──────── Extracted records

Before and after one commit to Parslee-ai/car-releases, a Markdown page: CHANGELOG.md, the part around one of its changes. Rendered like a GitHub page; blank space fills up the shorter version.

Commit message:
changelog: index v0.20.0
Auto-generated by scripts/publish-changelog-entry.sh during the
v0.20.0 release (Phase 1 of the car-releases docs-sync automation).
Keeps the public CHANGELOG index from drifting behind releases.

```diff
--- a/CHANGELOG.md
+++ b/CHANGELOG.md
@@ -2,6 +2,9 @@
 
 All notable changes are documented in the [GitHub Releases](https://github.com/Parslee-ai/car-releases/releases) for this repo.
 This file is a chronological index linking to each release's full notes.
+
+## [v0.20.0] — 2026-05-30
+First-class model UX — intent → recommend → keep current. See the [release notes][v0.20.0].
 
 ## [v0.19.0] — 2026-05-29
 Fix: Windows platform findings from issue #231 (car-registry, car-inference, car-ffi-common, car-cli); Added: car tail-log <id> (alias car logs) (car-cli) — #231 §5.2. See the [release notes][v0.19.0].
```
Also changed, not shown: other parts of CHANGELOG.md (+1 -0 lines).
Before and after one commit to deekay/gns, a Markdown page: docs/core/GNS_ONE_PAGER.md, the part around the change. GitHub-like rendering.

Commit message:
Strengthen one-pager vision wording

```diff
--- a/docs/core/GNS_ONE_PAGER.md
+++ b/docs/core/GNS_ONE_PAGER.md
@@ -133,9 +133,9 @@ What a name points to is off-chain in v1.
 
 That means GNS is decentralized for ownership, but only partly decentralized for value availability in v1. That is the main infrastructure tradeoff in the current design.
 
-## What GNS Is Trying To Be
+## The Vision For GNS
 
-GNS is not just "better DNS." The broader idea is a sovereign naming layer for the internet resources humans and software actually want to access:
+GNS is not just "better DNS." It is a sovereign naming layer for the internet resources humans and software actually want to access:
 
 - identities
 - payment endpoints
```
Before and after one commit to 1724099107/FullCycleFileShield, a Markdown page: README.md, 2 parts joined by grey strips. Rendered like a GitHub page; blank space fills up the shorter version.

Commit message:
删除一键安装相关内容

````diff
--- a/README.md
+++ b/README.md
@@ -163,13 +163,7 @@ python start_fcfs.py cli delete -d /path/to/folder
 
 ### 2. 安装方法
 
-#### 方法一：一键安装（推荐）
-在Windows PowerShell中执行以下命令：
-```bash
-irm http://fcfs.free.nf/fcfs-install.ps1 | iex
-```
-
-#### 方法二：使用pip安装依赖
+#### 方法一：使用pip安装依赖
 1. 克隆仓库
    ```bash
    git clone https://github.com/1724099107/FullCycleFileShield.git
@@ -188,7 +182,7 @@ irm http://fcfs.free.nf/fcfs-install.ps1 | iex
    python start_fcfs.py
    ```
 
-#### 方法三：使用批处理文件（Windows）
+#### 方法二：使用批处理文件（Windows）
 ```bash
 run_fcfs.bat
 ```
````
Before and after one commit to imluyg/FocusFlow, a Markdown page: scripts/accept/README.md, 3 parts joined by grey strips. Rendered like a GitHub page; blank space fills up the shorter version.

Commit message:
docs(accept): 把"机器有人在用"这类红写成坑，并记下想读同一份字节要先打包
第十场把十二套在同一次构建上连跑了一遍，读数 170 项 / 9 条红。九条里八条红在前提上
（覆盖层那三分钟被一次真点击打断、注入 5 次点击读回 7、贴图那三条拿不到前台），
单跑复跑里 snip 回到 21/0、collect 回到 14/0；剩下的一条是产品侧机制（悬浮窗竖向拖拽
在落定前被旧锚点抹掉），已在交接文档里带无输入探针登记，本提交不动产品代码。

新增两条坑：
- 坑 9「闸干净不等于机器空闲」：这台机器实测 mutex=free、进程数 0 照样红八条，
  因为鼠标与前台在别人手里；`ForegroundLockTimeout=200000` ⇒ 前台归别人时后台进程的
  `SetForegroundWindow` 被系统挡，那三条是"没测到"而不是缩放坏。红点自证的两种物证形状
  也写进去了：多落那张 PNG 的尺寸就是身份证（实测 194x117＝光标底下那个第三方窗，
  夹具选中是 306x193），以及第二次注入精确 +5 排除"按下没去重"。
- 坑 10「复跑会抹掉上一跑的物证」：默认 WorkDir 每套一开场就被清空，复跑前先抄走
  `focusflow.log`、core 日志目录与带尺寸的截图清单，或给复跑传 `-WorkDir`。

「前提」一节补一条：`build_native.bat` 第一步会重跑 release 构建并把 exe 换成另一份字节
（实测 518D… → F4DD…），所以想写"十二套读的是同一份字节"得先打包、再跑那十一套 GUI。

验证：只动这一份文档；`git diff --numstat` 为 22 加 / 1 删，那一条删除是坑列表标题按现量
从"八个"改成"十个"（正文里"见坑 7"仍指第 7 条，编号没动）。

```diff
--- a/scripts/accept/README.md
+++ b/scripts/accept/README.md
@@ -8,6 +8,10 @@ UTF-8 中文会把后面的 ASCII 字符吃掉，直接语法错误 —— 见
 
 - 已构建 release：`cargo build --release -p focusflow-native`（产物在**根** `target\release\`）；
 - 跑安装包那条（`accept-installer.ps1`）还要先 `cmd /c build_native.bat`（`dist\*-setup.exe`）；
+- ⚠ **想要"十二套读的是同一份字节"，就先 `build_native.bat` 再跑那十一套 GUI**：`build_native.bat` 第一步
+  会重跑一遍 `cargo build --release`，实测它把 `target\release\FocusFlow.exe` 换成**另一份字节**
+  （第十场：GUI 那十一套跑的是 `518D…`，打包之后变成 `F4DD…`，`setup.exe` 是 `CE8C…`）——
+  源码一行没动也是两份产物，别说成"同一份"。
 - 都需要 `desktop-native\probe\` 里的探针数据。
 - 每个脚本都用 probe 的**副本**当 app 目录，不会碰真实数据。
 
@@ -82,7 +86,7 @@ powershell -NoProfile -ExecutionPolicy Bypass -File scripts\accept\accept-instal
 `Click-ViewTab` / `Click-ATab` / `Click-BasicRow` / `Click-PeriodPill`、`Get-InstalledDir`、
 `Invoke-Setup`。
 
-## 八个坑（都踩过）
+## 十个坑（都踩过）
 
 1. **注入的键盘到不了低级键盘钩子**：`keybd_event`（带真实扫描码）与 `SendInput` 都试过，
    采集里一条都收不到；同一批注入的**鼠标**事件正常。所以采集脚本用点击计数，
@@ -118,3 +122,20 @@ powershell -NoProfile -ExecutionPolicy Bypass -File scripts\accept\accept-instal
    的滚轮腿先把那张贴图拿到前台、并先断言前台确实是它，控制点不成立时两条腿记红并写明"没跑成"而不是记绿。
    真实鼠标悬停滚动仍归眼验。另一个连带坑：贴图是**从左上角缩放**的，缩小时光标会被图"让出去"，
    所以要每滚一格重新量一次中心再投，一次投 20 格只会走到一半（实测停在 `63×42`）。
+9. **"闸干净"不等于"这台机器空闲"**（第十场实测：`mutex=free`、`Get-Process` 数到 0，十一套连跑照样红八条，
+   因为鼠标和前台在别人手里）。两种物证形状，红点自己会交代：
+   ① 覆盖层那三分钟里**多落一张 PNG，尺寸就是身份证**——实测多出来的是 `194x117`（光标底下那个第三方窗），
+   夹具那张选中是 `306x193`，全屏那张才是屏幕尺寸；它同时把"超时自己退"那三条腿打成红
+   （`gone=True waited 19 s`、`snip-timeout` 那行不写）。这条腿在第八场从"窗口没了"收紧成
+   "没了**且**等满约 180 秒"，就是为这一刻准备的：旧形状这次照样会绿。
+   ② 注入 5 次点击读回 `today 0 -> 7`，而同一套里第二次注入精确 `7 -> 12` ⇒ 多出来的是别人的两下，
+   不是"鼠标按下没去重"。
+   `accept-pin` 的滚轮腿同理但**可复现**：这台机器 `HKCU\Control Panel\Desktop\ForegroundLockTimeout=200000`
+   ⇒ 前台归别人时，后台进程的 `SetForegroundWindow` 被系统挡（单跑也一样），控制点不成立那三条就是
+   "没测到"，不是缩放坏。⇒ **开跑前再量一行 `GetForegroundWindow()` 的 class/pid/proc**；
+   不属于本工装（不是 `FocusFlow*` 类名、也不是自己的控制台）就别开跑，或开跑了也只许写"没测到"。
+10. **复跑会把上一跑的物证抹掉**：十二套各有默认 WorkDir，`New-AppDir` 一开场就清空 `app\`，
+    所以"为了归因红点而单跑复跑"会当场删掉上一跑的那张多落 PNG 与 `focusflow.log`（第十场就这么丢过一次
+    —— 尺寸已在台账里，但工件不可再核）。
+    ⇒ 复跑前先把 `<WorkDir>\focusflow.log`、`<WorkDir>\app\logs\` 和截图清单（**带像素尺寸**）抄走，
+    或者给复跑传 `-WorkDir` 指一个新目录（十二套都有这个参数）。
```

────────────────

■ Exercise requirements: Look through the entries above. Copy out every line holding the word "Before".

■ Task response:
Before and after one commit to Parslee-ai/car-releases, a Markdown page: CHANGELOG.md, the part around one of its changes. Rendered like a GitHub page; blank space fills up the shorter version.
Before and after one commit to deekay/gns, a Markdown page: docs/core/GNS_ONE_PAGER.md, the part around the change. GitHub-like rendering.
Before and after one commit to 1724099107/FullCycleFileShield, a Markdown page: README.md, 2 parts joined by grey strips. Rendered like a GitHub page; blank space fills up the shorter version.
Before and after one commit to imluyg/FocusFlow, a Markdown page: scripts/accept/README.md, 3 parts joined by grey strips. Rendered like a GitHub page; blank space fills up the shorter version.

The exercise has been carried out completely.